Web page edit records
.....

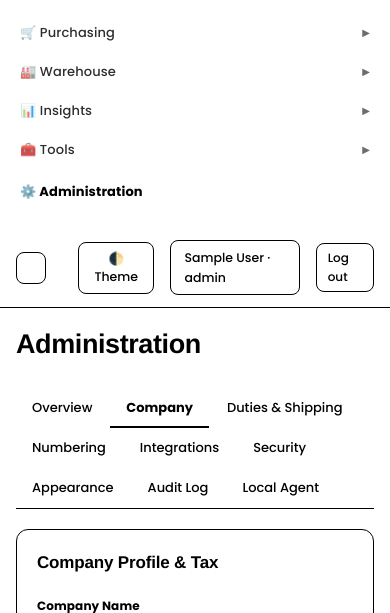
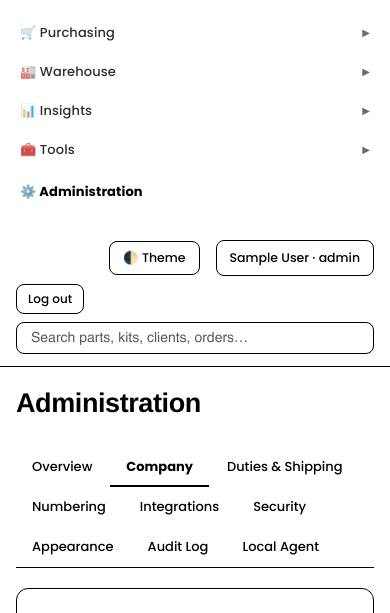
Before and after one commit to lawlessbaron/MintMotiveOps, a Flask app: page /admin/company in a window 390 px wide. Shown: the part 368-981 px from the top of the page. Run offline with Flask 3, Linux system fonts and the light colour scheme; the visitor is signed in with stand-in values (Sample User, id 1); data that the repository does not hold is empty; some libraries are stand-ins or nearby versions.

Commit message:
Fix search box collapsing to near-zero width on mobile topbar
The topbar (search + Theme + user chip + Log out) never wrapped, so on
narrow phone screens the fixed-width buttons squeezed the search input
down to a few pixels, making typed text look like it was stacking. Let
the topbar wrap and give the search form its own full-width row below
the buttons under the existing 900px breakpoint.

Co-Authored-By: Claude Sonnet 5 <noreply@anthropic.com>
Claude-Session: https://claude.ai/code/session_017hjN2B8LQt3eCj2UFKfQSg

```diff
--- a/app/static/css/app.css
+++ b/app/static/css/app.css
@@ -248,5 +248,6 @@ textarea { min-height: 70px; }
   .app-shell { flex-direction: column; }
   .sidebar { width: 100%; }
   .content { padding: var(--sp-4); }
-  .topbar { padding: var(--sp-3) var(--sp-4); }
+  .topbar { padding: var(--sp-3) var(--sp-4); flex-wrap: wrap; row-gap: var(--sp-2); }
+  .topbar form.search { order: 10; flex: 1 1 100%; max-width: none; }
 }
```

.....

Your copy must reproduce the entries above in full, without their pictures.

[Written response]:
Before and after one commit to lawlessbaron/MintMotiveOps, a Flask app: page /admin/company in a window 390 px wide. Shown: the part 368-981 px from the top of the page. Run offline with Flask 3, Linux system fonts and the light colour scheme; the visitor is signed in with stand-in values (Sample User, id 1); data that the repository does not hold is empty; some libraries are stand-ins or nearby versions.

Commit message:
Fix search box collapsing to near-zero width on mobile topbar
The topbar (search + Theme + user chip + Log out) never wrapped, so on
narrow phone screens the fixed-width buttons squeezed the search input
down to a few pixels, making typed text look like it was stacking. Let
the topbar wrap and give the search form its own full-width row below
the buttons under the existing 900px breakpoint.

Co-Authored-By: Claude Sonnet 5 <noreply@anthropic.com>
Claude-Session: https://claude.ai/code/session_017hjN2B8LQt3eCj2UFKfQSg

```diff
--- a/app/static/css/app.css
+++ b/app/static/css/app.css
@@ -248,5 +248,6 @@ textarea { min-height: 70px; }
   .app-shell { flex-direction: column; }
   .sidebar { width: 100%; }
   .content { padding: var(--sp-4); }
-  .topbar { padding: var(--sp-3) var(--sp-4); }
+  .topbar { padding: var(--sp-3) var(--sp-4); flex-wrap: wrap; row-gap: var(--sp-2); }
+  .topbar form.search { order: 10; flex: 1 1 100%; max-width: none; }
 }
```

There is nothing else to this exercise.